4-3 hipped.PNG

We call the image above a 4-3 “hipped” defense. We refer to the “hipped” portion of the name to the linebackers that align on the defensive ends outside hip and a yard away.  For us, we clearly define the defensive end as #1 and the “hipped” linebacker #2. We feel they have declared and unstacked pre-snap. This is not to say they can’t still play games with your reads.  We feel the QB can see better, if #2 wraps inside of #1 out of this alignment. We also feel with #1 and #2 outside the PST we can take advantage of B gap with a couple of different option plays.


4-3 Under.PNG

The next defense we have drawn is what we call Under.  We teach the players that the linebackers have pulled the string and have shifted to our right and the defensive line have pulled the string and have shifted to our left.  This is still an even 4-3 defense to us, even though you could consider #2 on the LOS thus making an odd front. We clearly define the defensive end #1 and the LB on the LOS to our right as #2. The other side of the defense is where being able to define #2 can get tricky.  If we can determine the corner is below the hard deck (reference our previous article for what the hard deck is) then we would consider him #2, if the corner isn’t below the hard deck then we would assume the safety is rolling down behind the linebackers to be a force/cutback player and we would consider him #2.  



This is the last even front defense we teach our players. This is what we call a 6-1 defense.  We define both outside linebackers on the line of a scrimmage and in the box. The defensive end we define as #1 and the LB on LOS as #2.  Most often we get the defensive lineman head up to inside the guards and tackles even though I don’t have it drawn that way exactly. We get a lot of “blood” stunts out of this look, which means that #1 spikes inside fast for the dive and #2 spikes inside fast for QB on the snap of the ball, looks like a blitz by both of them.  We teach our QBs and A backs that if #2 is in a threatening position expect a pitch quickly and you will need to alter you pitch path so that you can be in the QB’s vision quickly.
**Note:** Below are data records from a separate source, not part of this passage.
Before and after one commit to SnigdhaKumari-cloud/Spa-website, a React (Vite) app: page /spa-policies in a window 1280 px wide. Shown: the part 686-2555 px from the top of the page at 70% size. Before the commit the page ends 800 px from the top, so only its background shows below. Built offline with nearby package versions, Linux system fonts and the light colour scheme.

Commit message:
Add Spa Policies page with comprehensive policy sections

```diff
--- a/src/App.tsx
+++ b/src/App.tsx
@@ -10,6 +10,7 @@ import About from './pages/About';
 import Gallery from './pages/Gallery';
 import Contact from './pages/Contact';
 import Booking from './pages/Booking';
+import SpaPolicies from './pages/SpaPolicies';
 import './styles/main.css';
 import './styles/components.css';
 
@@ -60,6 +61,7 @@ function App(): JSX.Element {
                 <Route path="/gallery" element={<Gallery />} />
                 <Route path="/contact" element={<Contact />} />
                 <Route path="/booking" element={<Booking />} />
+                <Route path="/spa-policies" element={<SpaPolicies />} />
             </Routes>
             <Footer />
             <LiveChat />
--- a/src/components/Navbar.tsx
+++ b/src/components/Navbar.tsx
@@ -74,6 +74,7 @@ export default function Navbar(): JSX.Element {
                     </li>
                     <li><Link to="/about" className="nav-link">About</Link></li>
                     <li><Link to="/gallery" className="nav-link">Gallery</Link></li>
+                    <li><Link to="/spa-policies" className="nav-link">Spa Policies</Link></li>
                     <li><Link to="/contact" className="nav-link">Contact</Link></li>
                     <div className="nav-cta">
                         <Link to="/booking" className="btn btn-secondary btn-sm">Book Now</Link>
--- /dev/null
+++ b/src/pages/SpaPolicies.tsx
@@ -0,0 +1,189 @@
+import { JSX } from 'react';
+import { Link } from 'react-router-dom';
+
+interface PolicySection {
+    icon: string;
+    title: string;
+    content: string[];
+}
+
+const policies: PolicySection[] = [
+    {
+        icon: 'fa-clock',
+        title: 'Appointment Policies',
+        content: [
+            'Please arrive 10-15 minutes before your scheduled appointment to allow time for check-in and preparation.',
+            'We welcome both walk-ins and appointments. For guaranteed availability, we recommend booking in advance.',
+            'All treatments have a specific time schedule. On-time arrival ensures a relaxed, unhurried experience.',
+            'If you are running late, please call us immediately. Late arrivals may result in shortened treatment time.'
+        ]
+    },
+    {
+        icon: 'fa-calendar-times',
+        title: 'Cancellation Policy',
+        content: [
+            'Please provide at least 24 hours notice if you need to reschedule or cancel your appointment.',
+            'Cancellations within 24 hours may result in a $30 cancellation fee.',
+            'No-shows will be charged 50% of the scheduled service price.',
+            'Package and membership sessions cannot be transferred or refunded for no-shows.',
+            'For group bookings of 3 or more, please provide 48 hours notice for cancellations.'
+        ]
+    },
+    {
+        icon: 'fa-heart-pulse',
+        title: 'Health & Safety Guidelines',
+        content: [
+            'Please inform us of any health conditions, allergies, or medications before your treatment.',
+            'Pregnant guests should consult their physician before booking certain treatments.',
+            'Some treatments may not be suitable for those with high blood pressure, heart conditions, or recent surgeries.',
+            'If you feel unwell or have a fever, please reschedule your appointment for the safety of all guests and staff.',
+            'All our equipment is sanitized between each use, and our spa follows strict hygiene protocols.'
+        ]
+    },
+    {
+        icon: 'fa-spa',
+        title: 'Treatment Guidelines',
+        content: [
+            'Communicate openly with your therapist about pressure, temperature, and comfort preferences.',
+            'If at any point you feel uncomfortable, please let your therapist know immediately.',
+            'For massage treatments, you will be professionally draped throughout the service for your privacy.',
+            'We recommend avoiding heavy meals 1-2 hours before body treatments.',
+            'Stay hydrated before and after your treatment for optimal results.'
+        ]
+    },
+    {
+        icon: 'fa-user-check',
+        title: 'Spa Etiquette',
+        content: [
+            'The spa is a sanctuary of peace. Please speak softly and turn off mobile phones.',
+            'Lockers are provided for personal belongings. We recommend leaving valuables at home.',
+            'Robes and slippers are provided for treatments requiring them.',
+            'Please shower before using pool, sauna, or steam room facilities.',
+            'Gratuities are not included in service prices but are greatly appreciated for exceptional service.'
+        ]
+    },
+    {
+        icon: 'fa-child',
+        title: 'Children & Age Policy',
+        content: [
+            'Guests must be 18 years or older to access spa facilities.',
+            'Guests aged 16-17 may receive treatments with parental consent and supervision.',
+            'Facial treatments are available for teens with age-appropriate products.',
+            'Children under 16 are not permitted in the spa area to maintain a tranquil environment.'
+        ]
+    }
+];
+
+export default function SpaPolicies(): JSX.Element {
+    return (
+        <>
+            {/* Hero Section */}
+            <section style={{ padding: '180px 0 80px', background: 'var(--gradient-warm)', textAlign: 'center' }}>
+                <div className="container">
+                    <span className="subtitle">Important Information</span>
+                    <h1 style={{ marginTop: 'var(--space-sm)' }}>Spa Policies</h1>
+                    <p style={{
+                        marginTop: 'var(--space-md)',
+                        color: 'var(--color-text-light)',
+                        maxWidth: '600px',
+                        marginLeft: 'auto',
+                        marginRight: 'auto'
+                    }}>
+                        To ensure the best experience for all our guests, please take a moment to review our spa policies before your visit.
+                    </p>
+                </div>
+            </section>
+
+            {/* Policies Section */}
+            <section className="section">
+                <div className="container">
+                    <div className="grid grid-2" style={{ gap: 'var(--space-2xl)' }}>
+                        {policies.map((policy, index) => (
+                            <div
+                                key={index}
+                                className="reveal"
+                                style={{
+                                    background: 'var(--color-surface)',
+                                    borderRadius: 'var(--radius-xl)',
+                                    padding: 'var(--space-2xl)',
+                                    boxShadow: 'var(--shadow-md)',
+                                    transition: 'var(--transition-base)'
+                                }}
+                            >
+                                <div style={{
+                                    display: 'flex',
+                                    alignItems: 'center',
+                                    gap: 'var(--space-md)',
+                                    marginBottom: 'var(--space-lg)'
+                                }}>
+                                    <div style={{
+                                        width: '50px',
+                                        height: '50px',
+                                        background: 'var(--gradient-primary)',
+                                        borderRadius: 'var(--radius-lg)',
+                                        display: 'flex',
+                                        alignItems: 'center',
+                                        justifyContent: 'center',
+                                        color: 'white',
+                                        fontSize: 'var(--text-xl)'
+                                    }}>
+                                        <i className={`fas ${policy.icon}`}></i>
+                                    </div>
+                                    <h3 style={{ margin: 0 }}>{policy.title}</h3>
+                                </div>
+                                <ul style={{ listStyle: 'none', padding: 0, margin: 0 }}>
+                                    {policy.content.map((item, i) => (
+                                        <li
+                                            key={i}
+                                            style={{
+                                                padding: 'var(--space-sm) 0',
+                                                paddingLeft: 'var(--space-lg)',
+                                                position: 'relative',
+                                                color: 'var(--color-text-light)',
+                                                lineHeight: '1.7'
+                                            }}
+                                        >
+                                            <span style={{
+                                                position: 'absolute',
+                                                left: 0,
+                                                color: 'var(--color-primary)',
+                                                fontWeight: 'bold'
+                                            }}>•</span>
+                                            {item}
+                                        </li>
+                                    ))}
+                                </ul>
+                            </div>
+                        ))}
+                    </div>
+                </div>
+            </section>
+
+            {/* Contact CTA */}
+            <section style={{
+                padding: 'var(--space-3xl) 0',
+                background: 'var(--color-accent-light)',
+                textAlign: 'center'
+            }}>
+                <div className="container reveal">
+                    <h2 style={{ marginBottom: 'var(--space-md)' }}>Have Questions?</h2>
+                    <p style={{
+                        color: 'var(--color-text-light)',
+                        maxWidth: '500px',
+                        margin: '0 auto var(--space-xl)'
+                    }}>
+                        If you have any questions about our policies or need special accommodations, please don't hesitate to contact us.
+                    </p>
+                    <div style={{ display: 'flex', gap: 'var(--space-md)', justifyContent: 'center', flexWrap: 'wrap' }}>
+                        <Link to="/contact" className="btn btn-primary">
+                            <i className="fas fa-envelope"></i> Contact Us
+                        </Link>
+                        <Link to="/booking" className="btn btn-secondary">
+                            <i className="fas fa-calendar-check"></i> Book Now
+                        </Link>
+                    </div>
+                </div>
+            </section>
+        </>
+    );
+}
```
This is why, if you have read some previous posts, we have the A backs make loud “ball.ball..ball…” calls as they are looking at the QB while motioning. This gives confidence to the QB that he can hear you and see you and get the pitch delivered quickly and with confidence.  


Our next blog post will continue with labeling Odd and Junk front defenses and as always feel free to discuss blog posts or ask questions on our forum page located here:  If you have any questions please feel free to contact me on twitter @runthetriple or my email address

Matt McLeodComment